# EXERCISE:
Print every entry below again exactly as written, skipping the pictures.

====

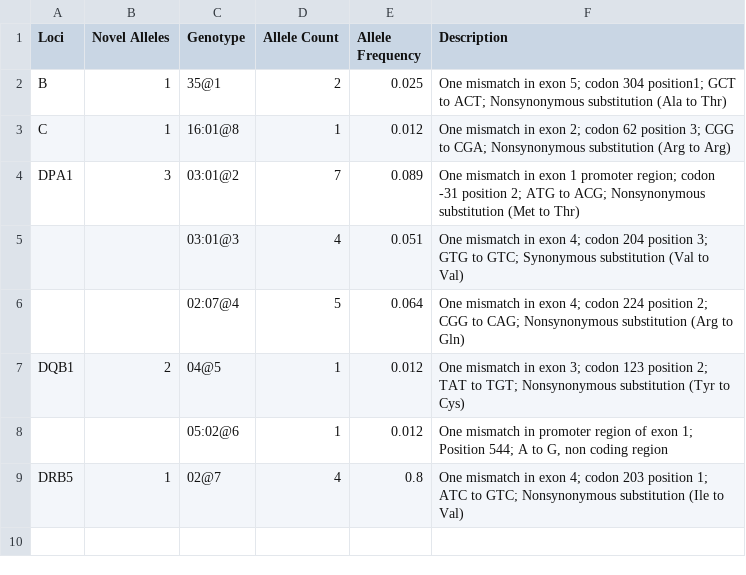
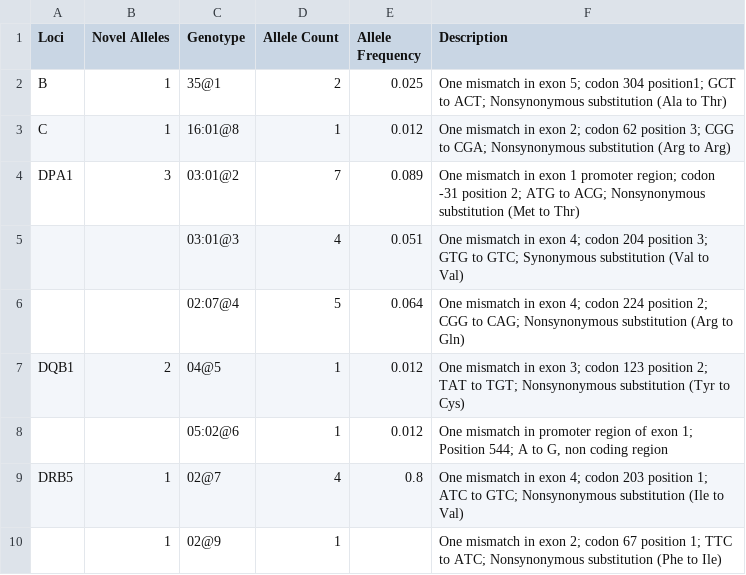
Before and after one commit to andersen-lab/lassa-ebola-hla, a CSV file: novel_alleles.csv, drawn as a sheet.

Commit message:
Added novel alleles.

```diff
--- a/novel_alleles.csv
+++ b/novel_alleles.csv
@@ -9 +9,2 @@ DQB1,2,04@5,1,0.012,One mismatch in exon 3; codon 123 position 2; TAT to TGT; No
 DRB5,1,02@7,4,0.8,One mismatch in exon 4; codon 203 position 1; ATC to GTC; Nonsynonymous substitution (Ile to Val)
+,1,02@9,1,,One mismatch in exon 2; codon 67 position 1; TTC to ATC; Nonsynonymous substitution (Phe to Ile)
```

====

# WRITTEN RESPONSE:
Before and after one commit to andersen-lab/lassa-ebola-hla, a CSV file: novel_alleles.csv, drawn as a sheet.

Commit message:
Added novel alleles.

```diff
--- a/novel_alleles.csv
+++ b/novel_alleles.csv
@@ -9 +9,2 @@ DQB1,2,04@5,1,0.012,One mismatch in exon 3; codon 123 position 2; TAT to TGT; No
 DRB5,1,02@7,4,0.8,One mismatch in exon 4; codon 203 position 1; ATC to GTC; Nonsynonymous substitution (Ile to Val)
+,1,02@9,1,,One mismatch in exon 2; codon 67 position 1; TTC to ATC; Nonsynonymous substitution (Phe to Ile)
```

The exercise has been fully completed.